The power of language, that is understanding and speaking the local language, has never been more evident to me since my arrival in Senegal. This is not only because a language is a gateway into a new culture and way of life, but the backbone to understanding the origin of the language and its significance.
For me, there are two clear stories of the power of language and how it can change your experience entirely.
The first being my progression from “Ca va?” to “Saleemalekum”. When I first arrived to Senegal, I found that the general greeting included many “Ca vas” and as result guided me to say “Ca va” to those I passed along the streets. At first this was okay as almost everybody responded to my “Ca va” greeting. However as I began to learn more about the language, the obvious greeting was Saleemalekum, which basically means Peace be upon you. Upon mastering this greeting, my world began to change as it began to open the hearts of many Senegalese who assumed that I was just another toubab (stranger) coming to visit Senegal. Interestingly, the word for toubab means stranger and thus even those who are West African (like my good friend Blandine) but cannot speak Wolof are described as toubabs. The greeting of Saleemalekum somehow seems to change the entire dynamic of the interaction between locals and I, clearly demonstrating the power of language.
For the second story, I am currently exchanging English lessons, the language of supposed power and opportunity (maybe ignorance), for Wolof (Oolof) lessons with my Senegalese brother Malick and the entire family. Friday, Malick and I were spending the afternoon going over everything from “How is your family?” (Anna we ker gi?) to Head and Shoulders (tanke, loho, nop) to “Where are you going?” (Foi dem?). Throughout the afternoon many of our family members and other came and went but each time Malick encouraged me to ask some sort of question to them. I know that I sound absolutely ridiculous saying these words in Wolof but I have learned that it is not about how correct you can be, rather the fact that you are taking the time to learn and understand their language of origin. This fact is clearly evident in my families’ faces of joy and pride as I try to ask in broken Wolof- how did you sleep last night (nelow nga bou bakh dem?). As I continue with my Wolof progression (maybe by the end of this I’ll be able to hold a conversation), I understand more and more the power of language and how it can open the culture to you.
This is especially evident in the significances of certain words. For example, the word dem means peace and ultimately is a question of whether you are going somewhere with peace. Moreover, the Wolof word for home (not house) resembles significantly to the French word for heart (Coeur). Malick attempted to explain to me that this was because your home and your family are very important to you and thus close to your heart.

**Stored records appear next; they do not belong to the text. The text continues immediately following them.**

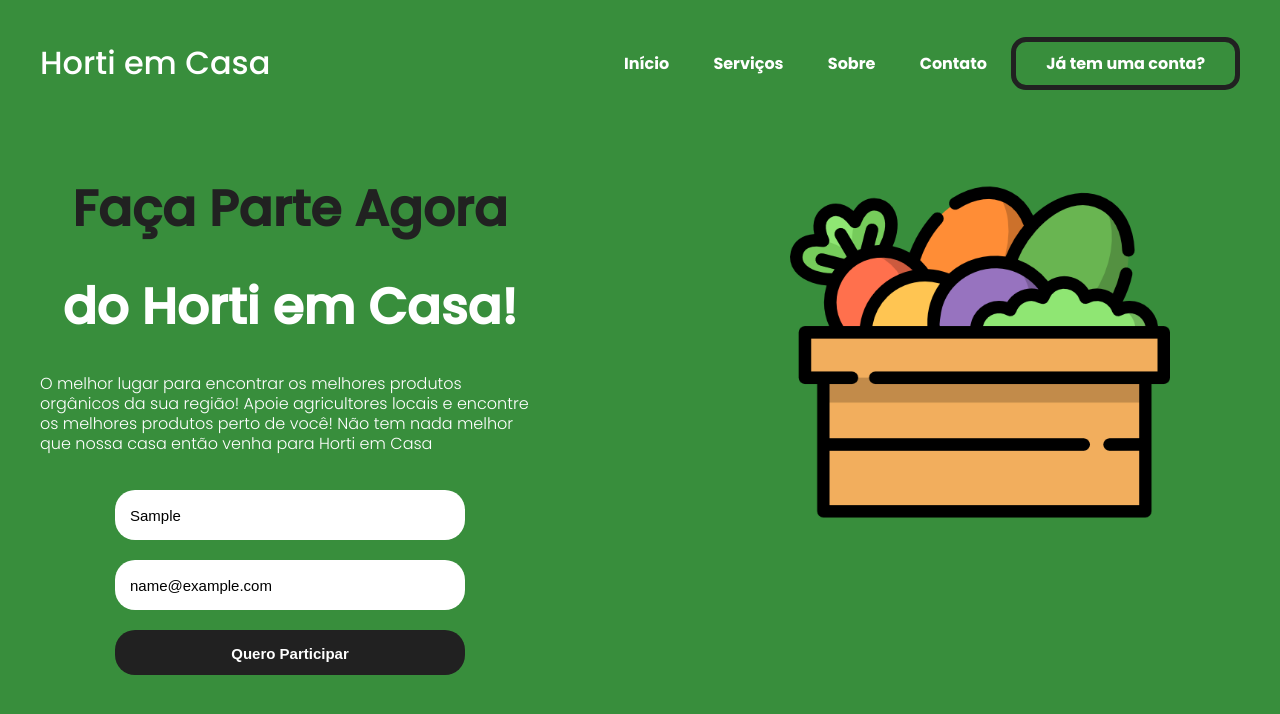
Repository: gabrielcastroo/horti-em-casa
Page: index.html
The author's editor kept a copy of each file at every save. The page is drawn from the files as they stood at one save, then again after the next save.
The browser window is 1280 px wide. The pictures show the whole page.
Empty fields were first filled with sample values (such as "Sample", 5 or name@example.com).
After loading, the first visible `#submit` was clicked once.

Above is the page before, as saved 2022-04-26 14:55:53.

### index.html
<!DOCTYPE html>
<html lang="pt-br">
<head>
    <meta charset="UTF-8">
    <meta http-equiv="X-UA-Compatible" content="IE=edge">
    <link href="styles/style.css" rel="stylesheet">
    <link href="styles/fonts.css" rel="stylesheet">
    <link href="/styles/media.css" rel="stylesheet">
    <title>Horti em Casa</title>
</head>
<body>
    <header>
        <div>
            <h1>
                Horti em Casa
            </h1>
        </div>

        <ul>
            <a href="#"><li>Início</li></a>
            <a href="#"><li>Serviços</li></a>
            <a href="#"><li>Sobre</li></a>
            <a href="#"><li>Contato</li></a>
            <a href="#" id="inscrever"><li>Já tem uma conta?</li></a>
        </ul>
    </header>

    <main>
        <aside>
            <h2>
                <span>
                    Faça Parte Agora
                </span>
            </h2>
            <h2>
                do Horti em Casa!
            </h2>
            <p>
                O melhor lugar para encontrar os melhores produtos orgânicos da sua região!
                Apoie agricultores locais e encontre os melhores produtos perto de você!
                Não tem nada melhor que nossa casa então venha para Horti em Casa
            </p>
            <form>
                <input type = "text" id = "name" placeholder = "Nome">
                <input type = "email" id = "email" placeholder = "E-mail">
                <input type = "submit" value = "Quero Participar" id="submit">
            </form>
        </aside>

        <article>
            <img src="components/images/legumes.png" alt = "legumes">
        </article>
    </main>
    <script src="js/script.js"></script>
</body>
</html>

### styles/style.css
body{
    /* background-color: rgba(#388E3C); */
    background-color: rgb(56, 142, 60);
    color: white;
    font-family: poppinsregular;
    max-Width: 1200px;
    margin: 0 auto;
    padding: 15px;
}

aside {
    display: flex;
    align-items: center;
    flex-direction: column;
}

header {
    display: flex; /* disposição dos elementos*/
    flex-direction: row;
    justify-content: space-between;
    align-items: center;

}

#title {
    flex-direction: column;
    line-height: 10px;

}

li{
    display: inline-block;
    margin: 20px;
}

a{
    color: white;
    font-family: poppinsbold;
}

a:hover {
    color: rgb(33, 33, 33);
    transition: 0.3s all;
}

#inscrever {
    border: 5px solid rgb(33, 33, 33);
    padding:10px;
    border-radius: 15px;
}

#inscrever:hover {
    background-color: rgb(33, 33, 33);
    color: white;
}

h1 {
    font-weight: 400;
    font-family: poppinsmedium;
}

h2{
    font-size: 50px;
    line-height: 15px;
    font-family: poppinsmedium;
}

main {
    display: flex; /* disposição dos elementos*/
    flex-direction: row;
    margin-top: 50px;
}

span{
    color: rgb(33, 33, 33)
}

p{
    line-height: 20px;
    max-width: 500px;
    font-family: poppinslight;
}

img {
    width: 380px;
    padding-left: 250px;
}

form {
    display: flex;
    flex-direction: column;
    width: 70%;
}

#submit {
    height: 20px;
    width: 100%;
    background-color: rgb(33,33,33);
    color: white;
    font-weight: bold;
    padding-bottom: 30px;
}

#submit:hover {
    cursor: pointer;
}

input {
    margin-top: 20px;
    height: 20px;
    padding: 15px;
    border-radius: 20px;
    border: none;
    font-size: 15px;
}

### styles/fonts.css
@font-face {
    font-family: 'poppinsblack';
    src: url('../components/fonts/poppins-black-webfont.woff2') format('woff2'),
         url('../components/fonts/poppins-black-webfont.woff') format('woff');
    font-weight: normal;
    font-style: normal;

  }




  @font-face {
    font-family: 'poppinsbold';
    src: url('../components/fonts/poppins-bold-webfont.woff2') format('woff2'),
         url('../components/fonts/poppins-bold-webfont.woff') format('woff');
    font-weight: normal;
    font-style: normal;

  }


  @font-face {
    font-family: 'poppinslight';
    src: url('../components/fonts/poppins-light-webfont.woff2') format('woff2'),
         url('../components/fonts/poppins-light-webfont.woff') format('woff');
    font-weight: normal;
    font-style: normal;

  }


  @font-face {
    font-family: 'poppinsmedium';
    src: url('../components/fonts/poppins-medium-webfont.woff2') format('woff2'),
         url('../components/fonts/poppins-medium-webfont.woff') format('woff');
    font-weight: normal;
    font-style: normal;

  }

  @font-face {
    font-family: 'poppinsregular';
    src: url('../components/fonts/poppins-regular-webfont.woff2') format('woff2'),
         url('../components/fonts/poppins-regular-webfont.woff') format('woff');
    font-weight: normal;
    font-style: normal;

  }

  @font-face {
    font-family: 'poppinssemibold';
    src: url('../components/fonts/poppins-semibold-webfont.woff2') format('woff2'),
         url('../components/fonts/poppins-semibold-webfont.woff') format('woff');
    font-weight: normal;
    font-style: normal;

  }

### styles/media.css
@media screen and (max-width: 1148px){

    a {
        font-size: 2.5em;
    }

    p {
        font-size: 1.1em;
    }

    header {
        flex-direction: column;
    }

    main {
        flex-direction: column;
    }

    h2 {
        font-size: 1.5em;
    }

    form {
        margin: 0 auto;

    }

    #submit {
        padding: 15px;
        font-size: 2em;
        width: 28rem;
        height: 2.2em;
    }

    input{
        align-self: center;
        font-size: 2em;
        height: 1.5em;
    }

    img{
        display: none;
    }

    ul {
        text-align: center;
    }
}

### js/script.js
var input = document.querySelector("#submit");


input.addEventListener("click", function(e) {

    e.preventDefault();
    const name = document.querySelector("#name").value;
    const email = document.querySelector("#email").value;

    console.log(name + " " + email)

})

After the next save:
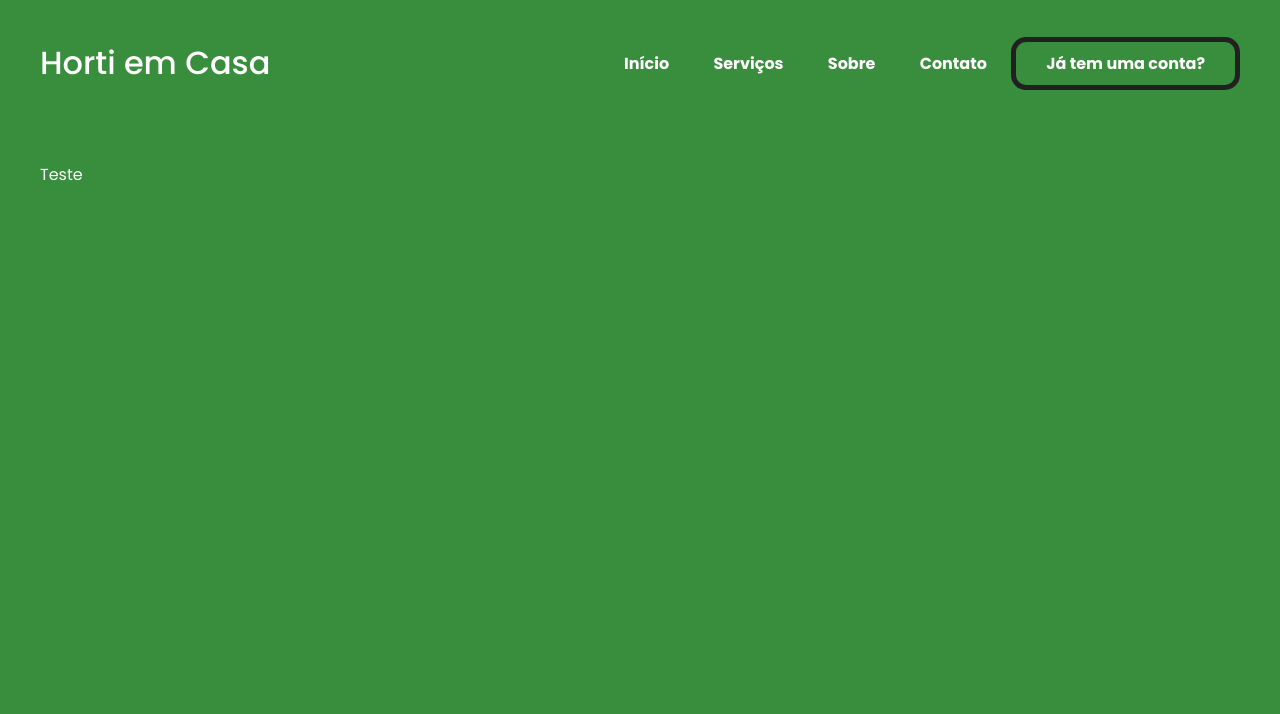
Saved 8 min 13 s later.
--- a/js/script.js
+++ b/js/script.js
@@ -6,7 +6,9 @@
     e.preventDefault();
     const name = document.querySelector("#name").value;
     const email = document.querySelector("#email").value;
+    const content = document.querySelector("main");
 
+    content.textContent = "Teste"
     console.log(name + " " + email)
 
 })
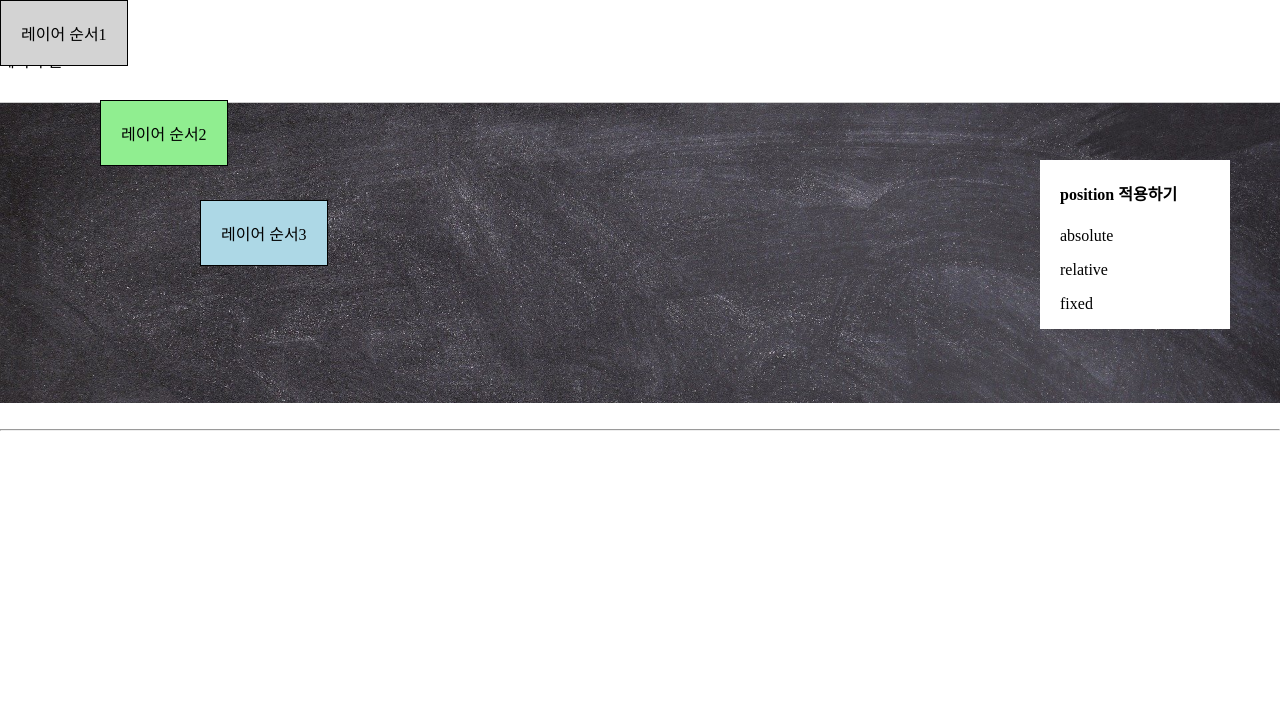
Repository: itkezi/HTML_2022_505
Page: Web/WebContent/style/position.html
An editor plug-in stored every save of this project. The page is shown before and after the next save, followed by the edit.
The browser window is 1280 px wide. The pictures show the whole page.

Above is the page before, as saved 2022-03-28 07:23:12.

### Web/WebContent/style/position.html
<!DOCTYPE html>
<html>
<head>
<meta charset="UTF-8">
<title>위치</title>

<style>
body {margin: 0 auto;}
#header {
	border-bottom: 1px solid #ccc;
	padding: 30px 0;}
#top {
	height:300px;
	background: url(../images/graybackground.jpg);
	background-size:cover;}
#title {
	background-color:#fff;
	width:150px;
	padding:0 20px;
	right: 50px;
	top: 160px;
	position:absolute;}
.layer div {
	border: 1px solid;
	position: absolute;
	padding : 20px;	}
.layer1 {
	background-color:lightgray;
	left:0 ;
	top:0 ;
	}
.layer2 {
	background-color:lightgreen;
	left:100px ;
	top:100px ;
	}
.layer3 {
	background-color:lightblue ;
	left:200px ;
	top:200px ;}

</style>
</head>

<body>
<a href="http://localhost:8080/Web/HTML/ALL.html" target='_blank'> ALL</a>
<br>

<!-- <h2>Position</h2>
<p>
요소의 배치 : static, relative, absolute, fixed<br>
static, relative : 요소의 순서대로 배치된다. (relative는 상하좌우 좌표를 지정할 수 있다.)
absolute : 절대 좌표 위치를 부모요소 기준으로 갖는다.
relative : 상대 좌표 위치를 부모요소 기준으로 갖는다.
fixed : 절대 좌표 위치를 브라우저 기준으로 갖는다.
		(브라우저 세로 스크롤 시 위치를 고정시키고자 할 때 주로 사용)
</p> -->

<div id='header'>헤더 부분</div>
<div id='top'></div>
<div id='title'>
	<h4>position 적용하기</h4>
	<p>absolute</p>
	<p>relative</p>
	<p>fixed</p>
</div>
<br><hr><br>
<div class ='layer'>
	<div class ='layer1'>레이어 순서1</div>
	<div class ='layer2'>레이어 순서2</div>
	<div class ='layer3'>레이어 순서3</div>
</div>



















</body>
</html>

After the next save:
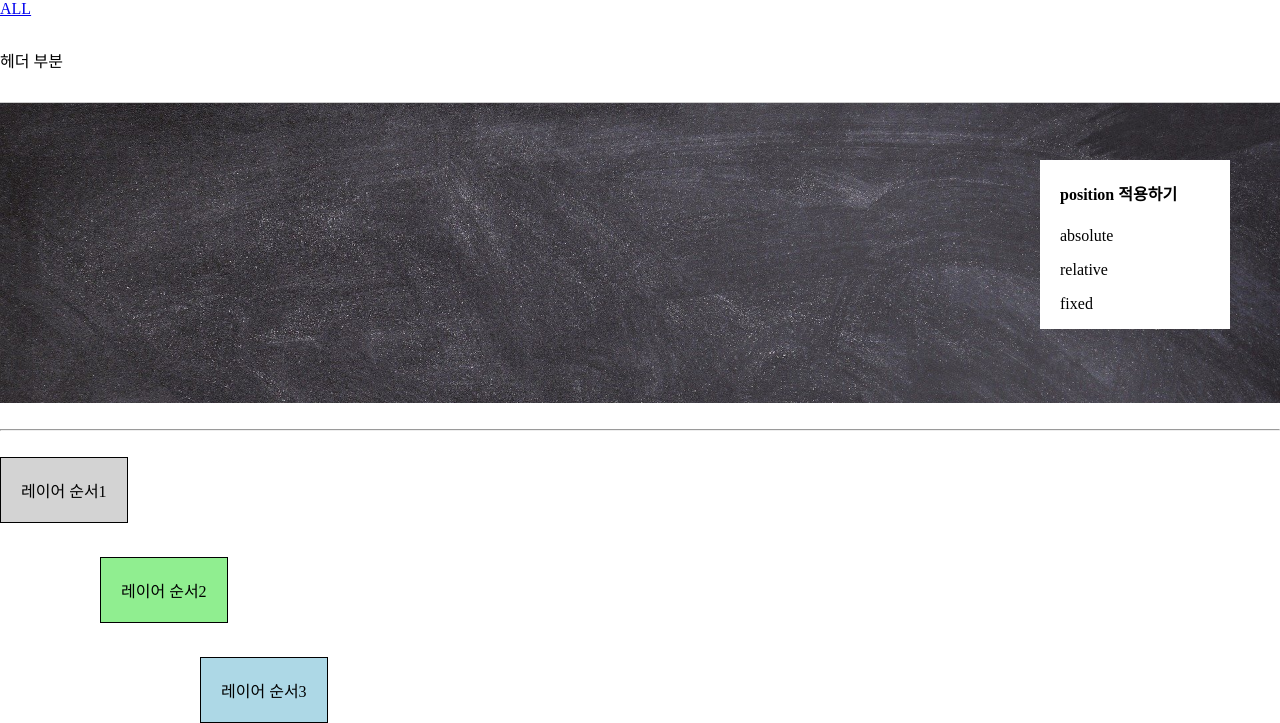
Saved 39 s later.
--- a/Web/WebContent/style/position.html
+++ b/Web/WebContent/style/position.html
@@ -20,6 +20,8 @@ body {margin: 0 auto;}
 	right: 50px;
 	top: 160px;
 	position:absolute;}
+.layer {
+	position: relative;}
 .layer div {
 	border: 1px solid;
 	position: absolute;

Now these are just an example, and I’m sure that there are many more, but it demonstrates the importance of language.
Overall, I did not come here to visit, I came here to live and experience the real Senegal. One of the best ways to do this is to learn and speak the local language.
As such, I challenge you to learn the introductory words to a new language before you travel. It will help you better understand the culture you are visiting, show respect for their culture/language, and bargain like a true local.